The next morning, we move on. I tell the others about my encounter with the wild cats. (Well, all except Wally. Mrs Wombat told me not to tell him any more scary tales. Apparently, he had nightmares last night about wild cats eating Mr Wombat!) We pack up, and each strap two or three bags of food and water to our backs. I take two bags of eggs, and so does Wilfred. Wilfred also has the metal slab and the soft board and hard stick. Mrs Wombat has a bag of salad greens, a bag of edible peppermint moss, and a bag of roots and bulbs. Mr Wombat has a bag of mushrooms, a bag of edible flowers, and a bag packed full of straw bedding. Wally has two bags (which I made out of kelp at my old home) of water.
We set out in the hot summer sun. After a few more days of walking, we are in a hot, humid forest. More than half our supplies that we packed at the meadow are gone, and Mrs Wombat says there’s still 20km to go. Our situation is getting grave. Suddenly, a huge shadow looms over me. If it is a cat, I have no chance against it. I close my eyes, and wait for the terrible pain that will signal the end of my life. None comes. I open my eyes. It’s a big black greyhound! I squeeze my eyes tightly shut again, then open them. It’s still there! And this greyhound looks strangely familiar.
“Parsley?” I breath.
“Parsley! You were the only thing I missed about that house!”
“I missed you too!” says Parsley. Wilfred arrives.
“Stanley… Is that who I think it is?”
“Yes Wilfred! Yes Yes! It is!”
“PARSLEY!” Yells Wilfred.
“Yes! It’s me, Wilfred!” I notice that Mrs Wombat, Mr Wombat and Wally are staring at us, utterly confused. I quickly explain.
“It’s Parsley. Back at my old house, he used to give Wilfred and I rides around town. He was our best friend.”
“Yes, that’s right.” says Parsley. “Now, would you all mind having another ride…”
“Er… Parsley, it may not be the best time for this…”
“…TO THE HARBOUR?”
“Oh Parsley, would you really?”

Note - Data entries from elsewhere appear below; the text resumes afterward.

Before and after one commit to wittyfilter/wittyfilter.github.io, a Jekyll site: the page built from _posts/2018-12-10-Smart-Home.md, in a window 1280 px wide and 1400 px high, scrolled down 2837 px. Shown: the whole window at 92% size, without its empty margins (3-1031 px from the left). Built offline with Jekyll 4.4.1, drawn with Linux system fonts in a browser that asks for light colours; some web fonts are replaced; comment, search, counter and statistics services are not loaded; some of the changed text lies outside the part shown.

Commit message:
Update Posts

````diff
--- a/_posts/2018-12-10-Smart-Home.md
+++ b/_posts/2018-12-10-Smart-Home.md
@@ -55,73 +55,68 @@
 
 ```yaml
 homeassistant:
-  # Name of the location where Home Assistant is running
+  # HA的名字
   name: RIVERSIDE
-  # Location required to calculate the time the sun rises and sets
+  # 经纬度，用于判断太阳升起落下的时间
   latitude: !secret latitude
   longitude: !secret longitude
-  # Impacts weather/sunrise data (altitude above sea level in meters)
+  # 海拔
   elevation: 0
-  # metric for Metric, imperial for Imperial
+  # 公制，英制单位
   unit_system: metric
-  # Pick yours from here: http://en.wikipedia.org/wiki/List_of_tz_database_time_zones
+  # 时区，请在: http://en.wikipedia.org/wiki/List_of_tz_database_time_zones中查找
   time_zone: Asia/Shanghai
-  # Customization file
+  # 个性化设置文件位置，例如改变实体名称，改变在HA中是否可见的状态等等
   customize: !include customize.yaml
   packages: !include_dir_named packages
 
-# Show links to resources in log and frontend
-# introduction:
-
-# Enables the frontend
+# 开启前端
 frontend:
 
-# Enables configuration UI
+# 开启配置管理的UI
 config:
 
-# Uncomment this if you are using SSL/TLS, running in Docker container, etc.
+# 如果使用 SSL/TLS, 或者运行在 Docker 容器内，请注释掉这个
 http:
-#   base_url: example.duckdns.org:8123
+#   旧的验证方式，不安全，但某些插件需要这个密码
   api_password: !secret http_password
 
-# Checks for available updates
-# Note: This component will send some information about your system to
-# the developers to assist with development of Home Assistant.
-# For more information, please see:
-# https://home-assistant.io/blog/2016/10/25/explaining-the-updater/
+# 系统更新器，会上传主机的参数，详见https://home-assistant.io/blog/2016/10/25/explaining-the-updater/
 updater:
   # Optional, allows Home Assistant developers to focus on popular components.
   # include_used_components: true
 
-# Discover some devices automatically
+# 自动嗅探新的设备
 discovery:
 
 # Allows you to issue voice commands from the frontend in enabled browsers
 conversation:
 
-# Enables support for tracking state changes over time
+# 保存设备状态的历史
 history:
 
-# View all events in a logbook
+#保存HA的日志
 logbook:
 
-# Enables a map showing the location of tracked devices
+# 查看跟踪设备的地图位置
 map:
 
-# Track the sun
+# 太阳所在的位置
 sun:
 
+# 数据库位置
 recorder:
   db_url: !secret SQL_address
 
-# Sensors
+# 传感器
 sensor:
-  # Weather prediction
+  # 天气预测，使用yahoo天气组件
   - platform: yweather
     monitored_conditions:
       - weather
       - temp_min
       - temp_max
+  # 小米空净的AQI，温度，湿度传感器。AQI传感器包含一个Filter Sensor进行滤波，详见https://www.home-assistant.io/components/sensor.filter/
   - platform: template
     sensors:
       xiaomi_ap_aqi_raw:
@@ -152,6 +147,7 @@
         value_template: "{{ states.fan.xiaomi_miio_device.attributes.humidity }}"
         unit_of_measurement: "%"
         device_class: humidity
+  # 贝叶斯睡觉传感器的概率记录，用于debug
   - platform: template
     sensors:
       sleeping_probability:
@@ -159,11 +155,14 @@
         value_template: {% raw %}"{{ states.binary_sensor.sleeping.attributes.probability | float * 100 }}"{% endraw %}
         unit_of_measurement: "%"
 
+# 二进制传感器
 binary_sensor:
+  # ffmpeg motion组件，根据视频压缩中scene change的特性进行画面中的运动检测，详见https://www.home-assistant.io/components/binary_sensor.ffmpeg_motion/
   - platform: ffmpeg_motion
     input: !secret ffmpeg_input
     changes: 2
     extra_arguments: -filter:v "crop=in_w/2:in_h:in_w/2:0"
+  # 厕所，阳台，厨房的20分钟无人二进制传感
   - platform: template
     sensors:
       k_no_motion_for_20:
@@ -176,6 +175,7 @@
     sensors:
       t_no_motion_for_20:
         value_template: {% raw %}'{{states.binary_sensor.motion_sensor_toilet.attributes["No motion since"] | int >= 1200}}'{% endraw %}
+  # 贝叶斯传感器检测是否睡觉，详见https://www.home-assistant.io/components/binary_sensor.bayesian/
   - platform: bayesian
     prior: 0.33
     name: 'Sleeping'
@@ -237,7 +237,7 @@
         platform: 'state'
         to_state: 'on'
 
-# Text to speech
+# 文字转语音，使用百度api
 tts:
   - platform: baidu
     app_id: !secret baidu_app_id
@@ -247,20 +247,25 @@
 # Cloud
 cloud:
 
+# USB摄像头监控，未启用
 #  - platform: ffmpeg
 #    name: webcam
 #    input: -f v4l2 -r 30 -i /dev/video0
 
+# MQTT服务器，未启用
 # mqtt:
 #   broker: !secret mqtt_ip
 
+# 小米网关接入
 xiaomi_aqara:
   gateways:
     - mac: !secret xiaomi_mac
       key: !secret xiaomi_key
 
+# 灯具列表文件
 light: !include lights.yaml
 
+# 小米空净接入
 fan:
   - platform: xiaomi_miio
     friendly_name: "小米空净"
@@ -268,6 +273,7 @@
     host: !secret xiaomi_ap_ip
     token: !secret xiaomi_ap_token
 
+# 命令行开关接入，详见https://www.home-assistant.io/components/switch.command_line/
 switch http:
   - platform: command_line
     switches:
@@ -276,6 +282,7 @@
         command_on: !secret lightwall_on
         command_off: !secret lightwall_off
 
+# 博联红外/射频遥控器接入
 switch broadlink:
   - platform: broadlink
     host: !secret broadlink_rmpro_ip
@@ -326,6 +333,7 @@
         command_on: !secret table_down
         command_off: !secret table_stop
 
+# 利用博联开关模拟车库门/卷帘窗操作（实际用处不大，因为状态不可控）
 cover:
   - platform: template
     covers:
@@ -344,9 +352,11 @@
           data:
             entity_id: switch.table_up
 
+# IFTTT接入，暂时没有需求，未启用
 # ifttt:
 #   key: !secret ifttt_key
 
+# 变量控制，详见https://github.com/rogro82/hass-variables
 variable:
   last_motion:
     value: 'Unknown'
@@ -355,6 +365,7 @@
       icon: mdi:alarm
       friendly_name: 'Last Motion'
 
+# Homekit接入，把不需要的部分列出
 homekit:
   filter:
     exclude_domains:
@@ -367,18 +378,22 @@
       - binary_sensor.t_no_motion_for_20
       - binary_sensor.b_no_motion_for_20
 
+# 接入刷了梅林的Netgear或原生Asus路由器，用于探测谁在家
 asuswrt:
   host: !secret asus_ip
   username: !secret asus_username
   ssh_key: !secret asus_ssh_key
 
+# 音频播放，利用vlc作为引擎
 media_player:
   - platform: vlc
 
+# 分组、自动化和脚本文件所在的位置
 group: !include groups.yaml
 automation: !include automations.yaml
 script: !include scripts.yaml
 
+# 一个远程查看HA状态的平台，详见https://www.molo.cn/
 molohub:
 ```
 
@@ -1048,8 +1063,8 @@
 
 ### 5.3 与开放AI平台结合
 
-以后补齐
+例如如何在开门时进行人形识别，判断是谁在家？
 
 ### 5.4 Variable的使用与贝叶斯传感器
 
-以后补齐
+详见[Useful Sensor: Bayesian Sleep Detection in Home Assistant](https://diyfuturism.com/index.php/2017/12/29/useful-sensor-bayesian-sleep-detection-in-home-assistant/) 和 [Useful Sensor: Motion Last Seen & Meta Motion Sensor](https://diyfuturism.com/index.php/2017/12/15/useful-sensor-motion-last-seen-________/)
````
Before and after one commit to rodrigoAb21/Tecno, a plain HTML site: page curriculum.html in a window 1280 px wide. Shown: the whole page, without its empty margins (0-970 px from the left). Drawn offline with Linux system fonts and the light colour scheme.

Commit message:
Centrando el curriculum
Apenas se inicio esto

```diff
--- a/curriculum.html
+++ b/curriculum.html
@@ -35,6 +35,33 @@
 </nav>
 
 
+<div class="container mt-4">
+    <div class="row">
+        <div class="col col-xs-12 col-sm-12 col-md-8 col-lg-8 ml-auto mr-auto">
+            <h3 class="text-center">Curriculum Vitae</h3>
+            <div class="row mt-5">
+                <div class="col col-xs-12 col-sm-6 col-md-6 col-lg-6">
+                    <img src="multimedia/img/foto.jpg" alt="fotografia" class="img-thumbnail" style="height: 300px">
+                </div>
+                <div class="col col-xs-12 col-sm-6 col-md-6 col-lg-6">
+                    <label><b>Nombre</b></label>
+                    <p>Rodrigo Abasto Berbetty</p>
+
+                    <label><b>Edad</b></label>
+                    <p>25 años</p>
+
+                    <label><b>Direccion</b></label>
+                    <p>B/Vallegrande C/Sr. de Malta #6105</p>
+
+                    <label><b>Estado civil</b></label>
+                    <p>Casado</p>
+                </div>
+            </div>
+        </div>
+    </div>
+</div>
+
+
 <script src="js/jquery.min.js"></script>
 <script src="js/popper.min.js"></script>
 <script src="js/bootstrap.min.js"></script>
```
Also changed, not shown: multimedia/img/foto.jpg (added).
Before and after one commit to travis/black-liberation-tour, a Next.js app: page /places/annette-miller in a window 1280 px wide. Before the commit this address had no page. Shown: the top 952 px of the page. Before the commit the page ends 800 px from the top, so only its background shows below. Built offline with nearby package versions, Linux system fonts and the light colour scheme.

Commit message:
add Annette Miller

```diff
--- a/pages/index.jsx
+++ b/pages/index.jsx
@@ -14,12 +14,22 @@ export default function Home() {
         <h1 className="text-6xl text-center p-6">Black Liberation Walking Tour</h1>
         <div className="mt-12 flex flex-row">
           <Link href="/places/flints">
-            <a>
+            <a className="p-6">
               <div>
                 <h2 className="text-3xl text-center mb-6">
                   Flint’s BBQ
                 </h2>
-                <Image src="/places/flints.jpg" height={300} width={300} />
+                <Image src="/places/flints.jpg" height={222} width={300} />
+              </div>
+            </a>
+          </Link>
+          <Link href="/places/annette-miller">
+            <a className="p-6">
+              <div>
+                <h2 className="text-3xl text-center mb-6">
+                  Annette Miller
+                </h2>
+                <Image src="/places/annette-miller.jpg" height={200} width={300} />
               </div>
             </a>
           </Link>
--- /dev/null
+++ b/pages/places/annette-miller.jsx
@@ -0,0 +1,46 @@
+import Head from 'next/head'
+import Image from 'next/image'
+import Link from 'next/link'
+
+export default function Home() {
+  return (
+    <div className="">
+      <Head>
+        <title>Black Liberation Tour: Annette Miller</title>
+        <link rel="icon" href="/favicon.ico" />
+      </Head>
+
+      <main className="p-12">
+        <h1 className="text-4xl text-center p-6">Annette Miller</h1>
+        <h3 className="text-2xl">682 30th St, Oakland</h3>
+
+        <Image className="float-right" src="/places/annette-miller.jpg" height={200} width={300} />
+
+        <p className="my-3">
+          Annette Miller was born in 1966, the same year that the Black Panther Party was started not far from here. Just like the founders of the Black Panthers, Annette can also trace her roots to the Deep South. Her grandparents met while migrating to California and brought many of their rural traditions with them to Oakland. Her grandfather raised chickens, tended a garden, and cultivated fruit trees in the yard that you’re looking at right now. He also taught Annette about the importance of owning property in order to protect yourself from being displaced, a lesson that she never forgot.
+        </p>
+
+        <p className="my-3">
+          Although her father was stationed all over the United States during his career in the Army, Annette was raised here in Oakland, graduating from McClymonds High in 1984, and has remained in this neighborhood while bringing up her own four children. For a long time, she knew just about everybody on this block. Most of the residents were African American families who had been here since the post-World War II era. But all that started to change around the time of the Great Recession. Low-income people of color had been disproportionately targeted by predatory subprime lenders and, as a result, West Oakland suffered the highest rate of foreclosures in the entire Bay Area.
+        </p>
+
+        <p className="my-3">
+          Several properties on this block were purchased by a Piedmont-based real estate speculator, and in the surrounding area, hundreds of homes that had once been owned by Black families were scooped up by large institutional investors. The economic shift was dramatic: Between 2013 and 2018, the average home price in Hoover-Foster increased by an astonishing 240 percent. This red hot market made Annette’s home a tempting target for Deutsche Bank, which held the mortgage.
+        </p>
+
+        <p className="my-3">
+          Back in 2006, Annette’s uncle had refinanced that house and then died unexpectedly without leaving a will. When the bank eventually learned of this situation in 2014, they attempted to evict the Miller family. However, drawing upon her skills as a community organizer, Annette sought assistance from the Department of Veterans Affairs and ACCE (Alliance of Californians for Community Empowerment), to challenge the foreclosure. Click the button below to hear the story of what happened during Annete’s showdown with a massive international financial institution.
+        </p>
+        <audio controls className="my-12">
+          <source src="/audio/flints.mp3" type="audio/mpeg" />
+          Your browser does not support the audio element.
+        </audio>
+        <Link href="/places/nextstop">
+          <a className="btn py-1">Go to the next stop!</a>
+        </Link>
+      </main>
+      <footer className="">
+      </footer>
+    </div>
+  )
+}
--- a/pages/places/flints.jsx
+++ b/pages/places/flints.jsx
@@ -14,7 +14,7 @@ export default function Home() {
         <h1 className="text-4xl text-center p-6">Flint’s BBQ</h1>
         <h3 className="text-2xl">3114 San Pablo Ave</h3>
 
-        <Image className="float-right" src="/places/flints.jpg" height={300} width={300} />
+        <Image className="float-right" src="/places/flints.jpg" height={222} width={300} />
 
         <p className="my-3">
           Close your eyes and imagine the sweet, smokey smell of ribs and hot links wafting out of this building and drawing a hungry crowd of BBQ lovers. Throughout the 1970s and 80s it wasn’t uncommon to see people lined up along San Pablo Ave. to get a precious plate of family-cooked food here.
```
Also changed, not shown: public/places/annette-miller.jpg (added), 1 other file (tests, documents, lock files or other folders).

“Yes! I would do anything for you! You’re my best friend!
“Oh Parsley! You are so kind!” We pack our supplies again, hop onto Parsley’s back, and sail into the sunset. TO THE HARBOUR!!!!!